The costs of Cawthorn’s runoff campaign and significant fundraising expenses explain some of the difference in the amount of cash on hand each candidate reported. Cawthorn and Davis both ran in party primaries held March 3, but the Democratic primary was a sleepy affair that Davis won easily, while the GOP primary was hotly contested and wasn’t settled until the June runoff.
And Cawthorn spent heavily to bring money in. Most of the roughly $740,000 the campaign reported in direct expenditures on fundraising in the third quarter of this year alone went for fundraising commissions to eight different companies and one individual. Davis reported spending $43,358 on fundraising consultants and services during that period, none of which was identified as commissions.
“I don’t think we are at that much of a disadvantage [financially],” Davis campaign manager Graeme McGufficke says. “Possibly we were more cost effective” in raising money.
Cawthorn has received donations from almost every state, while Davis may have pulled in a larger share of his funds from donors who live in North Carolina.
Campaigns are not required to report the identity of donors who give a total of less than $200, so it is impossible to identify the geographic origins or timing of all donations using campaigns’ public filings. However, a Mountain Xpress analysis did find more than $545,000 that Davis got from individual North Carolina donors versus the roughly $384,000 in identifiable donations Cawthorn got from individuals within the state. Actual figures are likely much higher.
Donations to Cawthorn from each of three other states — California, Florida and Texas — exceeded $95,000. Davis also drew money from around the country, but totals were smaller. At about $49,000, New York donors gave the most to Davis of any state other than North Carolina.
Cawthorn’s national fundraising efforts benefited from media attention following his overwhelming runoff win over a Trump-endorsed candidate, the 25-year-old’s remarks to the GOP convention and the backing of Club for Growth, a major conservative political action committee. The club, which has a strongly right-wing anti-tax and anti-regulation agenda that sometimes leads it to oppose mainstream Republicans it deems insufficiently conservative, endorsed Cawthorn and has been a conduit for some donations to him.

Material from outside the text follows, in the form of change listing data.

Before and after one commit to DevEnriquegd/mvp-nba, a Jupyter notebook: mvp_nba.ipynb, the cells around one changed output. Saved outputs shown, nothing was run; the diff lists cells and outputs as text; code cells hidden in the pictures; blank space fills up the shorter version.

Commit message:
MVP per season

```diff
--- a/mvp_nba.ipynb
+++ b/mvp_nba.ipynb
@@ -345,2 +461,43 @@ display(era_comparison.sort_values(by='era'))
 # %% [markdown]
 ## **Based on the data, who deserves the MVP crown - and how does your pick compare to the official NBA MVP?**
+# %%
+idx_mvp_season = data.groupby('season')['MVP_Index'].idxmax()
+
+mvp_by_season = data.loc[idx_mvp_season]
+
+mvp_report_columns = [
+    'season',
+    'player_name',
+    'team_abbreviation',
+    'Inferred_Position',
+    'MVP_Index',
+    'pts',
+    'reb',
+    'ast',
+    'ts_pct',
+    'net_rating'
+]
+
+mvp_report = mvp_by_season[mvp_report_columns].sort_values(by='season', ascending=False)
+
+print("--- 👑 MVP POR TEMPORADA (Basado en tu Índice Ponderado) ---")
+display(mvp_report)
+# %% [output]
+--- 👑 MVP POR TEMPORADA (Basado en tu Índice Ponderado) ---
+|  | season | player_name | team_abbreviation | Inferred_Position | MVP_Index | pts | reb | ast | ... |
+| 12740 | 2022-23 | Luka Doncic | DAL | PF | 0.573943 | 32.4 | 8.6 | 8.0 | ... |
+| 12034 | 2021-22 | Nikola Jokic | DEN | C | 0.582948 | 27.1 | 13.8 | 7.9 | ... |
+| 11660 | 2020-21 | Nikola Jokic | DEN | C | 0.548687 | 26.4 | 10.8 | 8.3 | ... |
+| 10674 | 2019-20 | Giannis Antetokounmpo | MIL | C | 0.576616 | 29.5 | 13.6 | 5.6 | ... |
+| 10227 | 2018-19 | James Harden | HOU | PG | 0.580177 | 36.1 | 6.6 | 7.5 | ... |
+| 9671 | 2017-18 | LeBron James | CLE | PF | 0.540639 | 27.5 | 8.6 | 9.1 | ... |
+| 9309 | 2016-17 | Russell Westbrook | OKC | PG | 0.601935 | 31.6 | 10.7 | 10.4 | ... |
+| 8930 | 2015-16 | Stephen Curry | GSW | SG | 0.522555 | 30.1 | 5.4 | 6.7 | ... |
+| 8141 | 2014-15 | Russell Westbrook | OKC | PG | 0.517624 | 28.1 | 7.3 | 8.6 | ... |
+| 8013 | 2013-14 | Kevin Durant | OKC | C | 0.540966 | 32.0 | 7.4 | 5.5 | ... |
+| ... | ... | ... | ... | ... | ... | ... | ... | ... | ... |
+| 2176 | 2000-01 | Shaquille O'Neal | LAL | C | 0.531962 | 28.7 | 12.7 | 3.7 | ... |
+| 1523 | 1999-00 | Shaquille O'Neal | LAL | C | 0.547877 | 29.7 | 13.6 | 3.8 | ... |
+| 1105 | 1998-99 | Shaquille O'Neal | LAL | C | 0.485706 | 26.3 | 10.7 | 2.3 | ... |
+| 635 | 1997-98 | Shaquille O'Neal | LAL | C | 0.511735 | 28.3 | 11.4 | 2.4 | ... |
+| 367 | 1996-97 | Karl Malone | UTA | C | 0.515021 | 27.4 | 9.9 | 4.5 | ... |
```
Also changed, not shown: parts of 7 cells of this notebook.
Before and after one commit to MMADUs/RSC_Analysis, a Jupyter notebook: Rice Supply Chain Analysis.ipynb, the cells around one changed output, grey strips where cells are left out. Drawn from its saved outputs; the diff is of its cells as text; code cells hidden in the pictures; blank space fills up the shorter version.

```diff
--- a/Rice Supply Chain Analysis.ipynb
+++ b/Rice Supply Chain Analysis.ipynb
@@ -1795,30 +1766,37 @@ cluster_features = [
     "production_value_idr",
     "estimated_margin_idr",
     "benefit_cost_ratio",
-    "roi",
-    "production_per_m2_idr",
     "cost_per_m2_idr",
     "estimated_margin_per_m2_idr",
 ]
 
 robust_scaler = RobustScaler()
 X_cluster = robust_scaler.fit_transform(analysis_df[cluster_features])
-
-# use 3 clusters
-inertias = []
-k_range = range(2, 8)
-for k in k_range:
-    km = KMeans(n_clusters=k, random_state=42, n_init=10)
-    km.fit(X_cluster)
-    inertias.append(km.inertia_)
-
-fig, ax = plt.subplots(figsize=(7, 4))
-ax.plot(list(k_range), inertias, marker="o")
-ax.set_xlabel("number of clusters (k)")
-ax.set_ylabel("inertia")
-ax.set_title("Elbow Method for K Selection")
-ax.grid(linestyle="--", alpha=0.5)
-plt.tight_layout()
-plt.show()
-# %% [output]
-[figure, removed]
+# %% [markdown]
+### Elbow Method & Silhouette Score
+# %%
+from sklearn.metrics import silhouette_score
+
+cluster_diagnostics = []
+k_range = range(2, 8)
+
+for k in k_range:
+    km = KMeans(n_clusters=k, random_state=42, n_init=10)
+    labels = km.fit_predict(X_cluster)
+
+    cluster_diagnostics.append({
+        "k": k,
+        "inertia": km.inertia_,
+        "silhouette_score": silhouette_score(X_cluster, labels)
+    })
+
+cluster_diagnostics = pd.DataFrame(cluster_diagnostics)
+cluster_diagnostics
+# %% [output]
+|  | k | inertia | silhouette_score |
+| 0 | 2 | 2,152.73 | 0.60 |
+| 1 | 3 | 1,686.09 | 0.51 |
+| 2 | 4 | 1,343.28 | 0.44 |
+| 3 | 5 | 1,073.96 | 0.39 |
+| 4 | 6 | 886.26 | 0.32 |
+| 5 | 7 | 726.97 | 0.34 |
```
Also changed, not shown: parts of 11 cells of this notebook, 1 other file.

Using braces and a walker to stand from his wheelchair, Cawthorn urged viewers of the Republican National Convention on Aug. 26 to “be a radical for freedom, be a radical for liberty and be a radical for the republic for which I stand.”
Cawthorn’s campaign raised at least $30,146 that day, more than $74,000 the next and a total of more than $199,000 the week after his remarks.
“That did create a national stage for Madison Cawthorn, and the fundraising followed,” Cooper says. He says Davis having more money on hand as of Sept. 30 may not matter much as Cawthorn has shown he can keep raising funds.
Not surprisingly, both campaigns said the financial status of the race indicates their candidate is in a good position.
“At a time when Republicans are facing headwinds nationally, Madison Cawthorn’s ability to double his opponent’s fundraising totals shows that youthful, optimistic conservatism has a bright future,” Cawthorn spokesman John Hart says. “Voters are embracing Madison’s positive and patriotic message that celebrates freedom and opportunity, and rejecting Moe Davis’ violent and vitriolic partisanship.”
McGufficke says he always expected Cawthorn to raise more than Davis, and the large number of smaller donors to Davis within the district bodes well for his prospects: “We’re very, very happy with how much money we’ve raised to date. It’s in line with where we thought we needed to be to be competitive.”